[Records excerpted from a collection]
- Opening Delimiter -

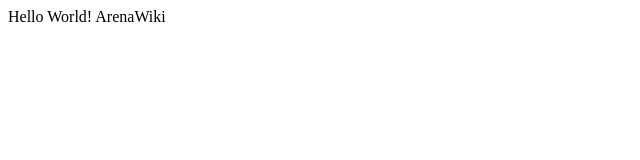
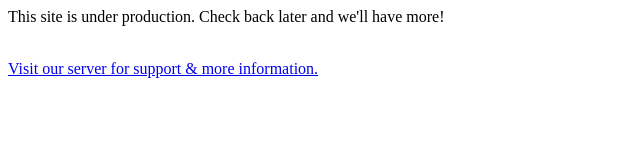
Before and after one commit to ArenaWiki/staging-test-site, a plain HTML site: page index.html in a window 1280 px wide. Shown: the whole page, without its empty margins (0-640 px from the left). Drawn offline with Linux system fonts and the light colour scheme.

Commit message:
Update index.html

```diff
--- a/index.html
+++ b/index.html
@@ -1 +1,2 @@
-Hello World! ArenaWiki
+<p> This site is under production. Check back later and we'll have more! </p> <br>
+<a href="https://discord.com/invite/zQKMS3RZ32">Visit our server for support & more information.</a>
```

- Closing Delimiter -

## Action item
Return every line from the entries that holds the string "ArenaWiki".

## Exercise response
Before and after one commit to ArenaWiki/staging-test-site, a plain HTML site: page index.html in a window 1280 px wide. Shown: the whole page, without its empty margins (0-640 px from the left). Drawn offline with Linux system fonts and the light colour scheme.
-Hello World! ArenaWiki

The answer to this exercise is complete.